Hidden Path Entertainment (Age of Empires II: HD, Defense Grid 2) was among a slew of developers at Oculus’s special pre-GDC event, debuting a new VR multiplayer real-time strategy (RTS) game for the Oculus Rift (and its Touch controllers) called Brass Tactics.
In Brass Tactics, you take control of a castle and must build an army to take out your opponents keep (because, of course, this land isn’t big enough for the two of us). You can choose to progress through the single-player campaign against the AI by yourself, or you can play against or with a friend in a two-player co-op battle.
We were able to get a quick demo of Brass Tactics, and after a brief tutorial explaining basic movement and commands, I found myself facing off against one of Hidden Path’s exhibitors (thanks for the match, Patrick).
You begin a match positioned over the playing field, the height of which you can adjust to suit your preference (waist level seemed comfortable) using the Touch controller. You also navigate through the map in a similar fashion, using one of the controller’s grip buttons to grab the play space while swiping to traverse it. It makes sense to navigate the landscape in this manner (with the environment moving around you, instead of you moving around the environment) for this type of game, but it took me a few minutes to get used to it.
The battlefield is full of nodes you can use to expand your territories and create buildings that provide special units and upgrades. Resource collection is automatic as you occupy more of the map, and players can see the entire playfield without the typical fog of war vision seen in most RTS games, allowing to spy on your opponent and develop counter strategies to their plan of attack. Your keep can be upgraded to improve specific units, with a total of eight technology upgrades (out of twenty possible upgrades) available per match.
Eighteen different units are available (three base units with nine upgrades, four Elites, and two Ultimates), including typical melee, ranged, flying, and artillery units. Elite units have secondary abilities that are hand-activated using the Touch controllers, and specialty buildings such as the Catapult and Lighthouses provide strategic advantages when controlled (you can fire a flaming rock at enemies from the safety of your keep). Additionally, Mega Units such as Titans and Airships can turn the tide of battle.

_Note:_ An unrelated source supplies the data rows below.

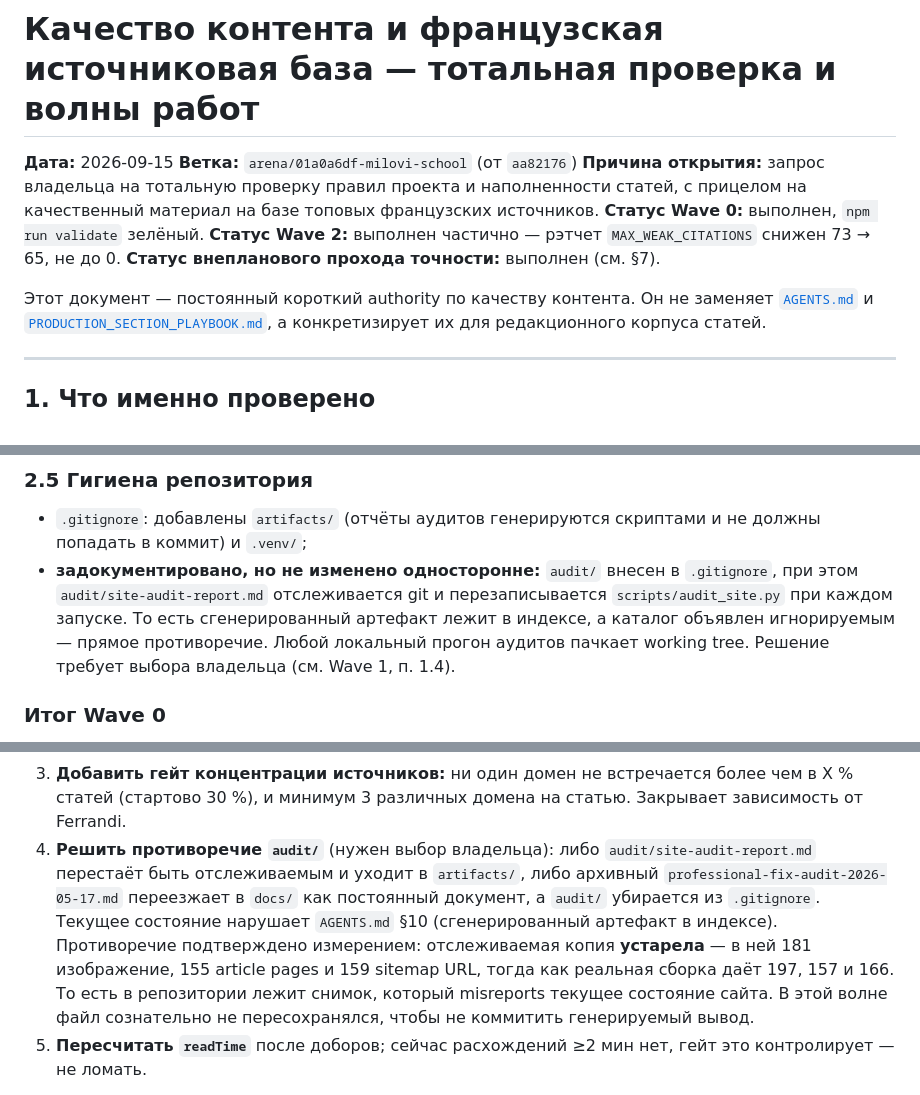
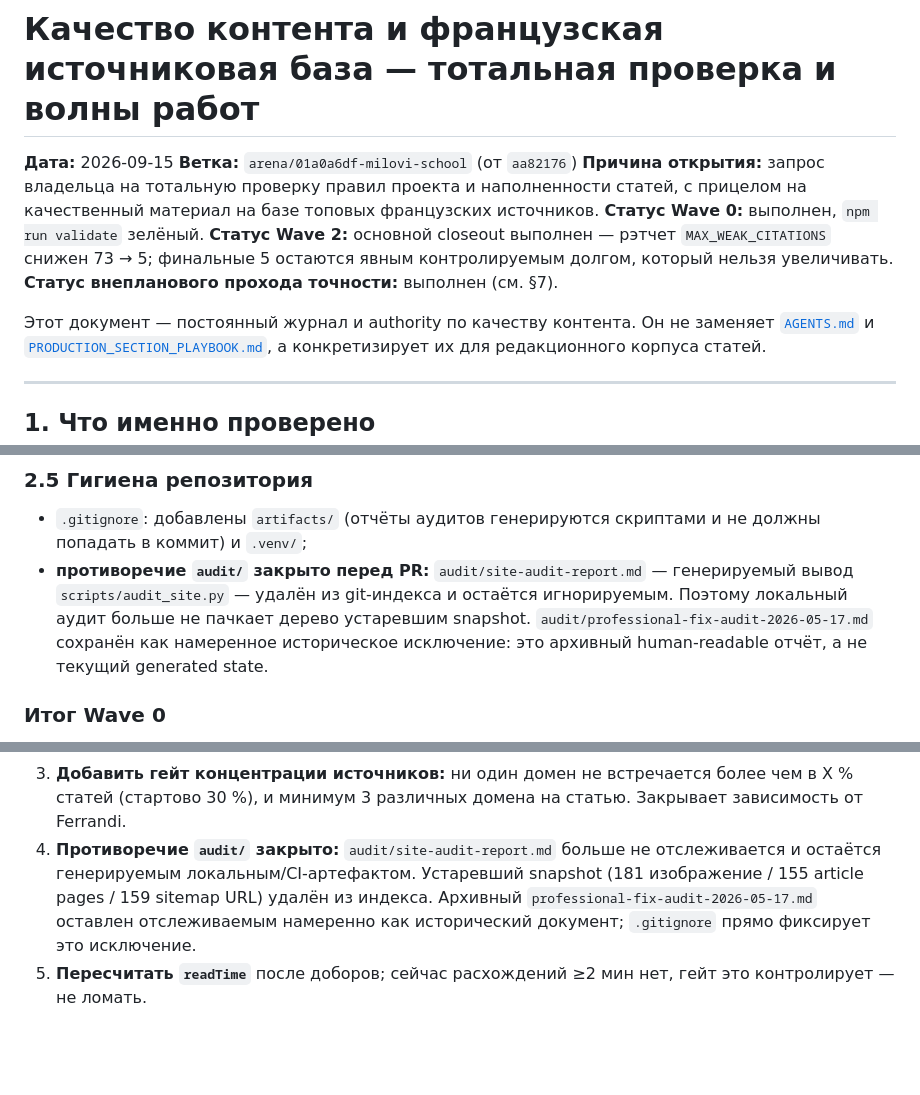
Before and after one commit to FedorMilovanov/Milovi_School, a Markdown page: docs/CONTENT_QUALITY_WAVES.md, 3 parts joined by grey strips. Rendered like a GitHub page; blank space fills up the shorter version.

Commit message:
docs(content): reconcile closeout journal with pre-merge hygiene

```diff
--- a/docs/CONTENT_QUALITY_WAVES.md
+++ b/docs/CONTENT_QUALITY_WAVES.md
@@ -4,10 +4,10 @@
 **Ветка:** `arena/01a0a6df-milovi-school` (от `aa82176`)
 **Причина открытия:** запрос владельца на тотальную проверку правил проекта и наполненности статей, с прицелом на качественный материал на базе топовых французских источников.
 **Статус Wave 0:** выполнен, `npm run validate` зелёный.
-**Статус Wave 2:** выполнен частично — рэтчет `MAX_WEAK_CITATIONS` снижен 73 → 65, не до 0.
+**Статус Wave 2:** основной closeout выполнен — рэтчет `MAX_WEAK_CITATIONS` снижен 73 → 5; финальные 5 остаются явным контролируемым долгом, который нельзя увеличивать.
 **Статус внепланового прохода точности:** выполнен (см. §7).
 
-Этот документ — постоянный короткий authority по качеству контента. Он не заменяет
+Этот документ — постоянный журнал и authority по качеству контента. Он не заменяет
 [`AGENTS.md`](../AGENTS.md) и [`PRODUCTION_SECTION_PLAYBOOK.md`](./PRODUCTION_SECTION_PLAYBOOK.md),
 а конкретизирует их для редакционного корпуса статей.
 
@@ -138,12 +138,11 @@ reachable» в `.github/workflows/ci.yml`.
 
 - `.gitignore`: добавлены `artifacts/` (отчёты аудитов генерируются скриптами и
   не должны попадать в коммит) и `.venv/`;
-- **задокументировано, но не изменено односторонне:** `audit/` внесен в
-  `.gitignore`, при этом `audit/site-audit-report.md` отслеживается git и
-  перезаписывается `scripts/audit_site.py` при каждом запуске. То есть
-  сгенерированный артефакт лежит в индексе, а каталог объявлен игнорируемым —
-  прямое противоречие. Любой локальный прогон аудитов пачкает working tree.
-  Решение требует выбора владельца (см. Wave 1, п. 1.4).
+- **противоречие `audit/` закрыто перед PR:** `audit/site-audit-report.md` —
+  генерируемый вывод `scripts/audit_site.py` — удалён из git-индекса и остаётся
+  игнорируемым. Поэтому локальный аудит больше не пачкает дерево устаревшим snapshot.
+  `audit/professional-fix-audit-2026-05-17.md` сохранён как намеренное историческое
+  исключение: это архивный human-readable отчёт, а не текущий generated state.
 
 ### Итог Wave 0
 
@@ -239,16 +238,11 @@ recipe 650, technique 700, data 750, editorial 850, history-biography 950 сло
 3. **Добавить гейт концентрации источников:** ни один домен не встречается более
    чем в X % статей (стартово 30 %), и минимум 3 различных домена на статью.
    Закрывает зависимость от Ferrandi.
-4. **Решить противоречие `audit/`** (нужен выбор владельца):
-   либо `audit/site-audit-report.md` перестаёт быть отслеживаемым и уходит в
-   `artifacts/`, либо архивный `professional-fix-audit-2026-05-17.md` переезжает
-   в `docs/` как постоянный документ, а `audit/` убирается из `.gitignore`.
-   Текущее состояние нарушает `AGENTS.md` §10 (сгенерированный артефакт в индексе).
-   Противоречие подтверждено измерением: отслеживаемая копия **устарела** —
-   в ней 181 изображение, 155 article pages и 159 sitemap URL, тогда как реальная
-   сборка даёт 197, 157 и 166. То есть в репозитории лежит снимок, который
-   misreports текущее состояние сайта. В этой волне файл сознательно не
-   пересохранялся, чтобы не коммитить генерируемый вывод.
+4. **Противоречие `audit/` закрыто:** `audit/site-audit-report.md` больше не
+   отслеживается и остаётся генерируемым локальным/CI-артефактом. Устаревший snapshot
+   (181 изображение / 155 article pages / 159 sitemap URL) удалён из индекса.
+   Архивный `professional-fix-audit-2026-05-17.md` оставлен отслеживаемым намеренно
+   как исторический документ; `.gitignore` прямо фиксирует это исключение.
 5. **Пересчитать `readTime`** после доборов; сейчас расхождений ≥2 мин нет,
    гейт это контролирует — не ломать.
 
```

After a few minor skirmishes in the center of the massive battlefield (the map we played was said to be one of the game’s largest), I proceeded to stomp a proverbial mudhole in Patrick’s forces, using the Catapult to bombard his front-line tower from afar and countering his infantry with several squadrons of flying Wasp units. It was at this point that I was informed that certain unit types have advantages over others (similar to Pokemon), and this new information only accelerated my glorious domination. By the end of the match, I had maxed out my unit capacity (but was disappointed I wasn’t able to see a Titan or Airship) and easily destroyed my opponent’s attempts at a comeback as his kingdom was laid to waste.
Brass Tactics brings RTS action to a classic tabletop environment, except you don’t need to sacrifice garage space and boatloads of time creating scenery and figurines (thanks, Warhammer) to experience vivid maps and environments. Even though our time with the demo was short, we’re of the opinion that this is the type of game VR needs (we felt the same about another RTS, Landfall, which was just released), and it was a nice change of pace from the slew of first-person shooters Oculus showcased at the event.
Although pricing for Brass Tactics is currently unavailable, the company revealed that it would be launching exclusively on the Oculus Rift (with Touch) in October 2017.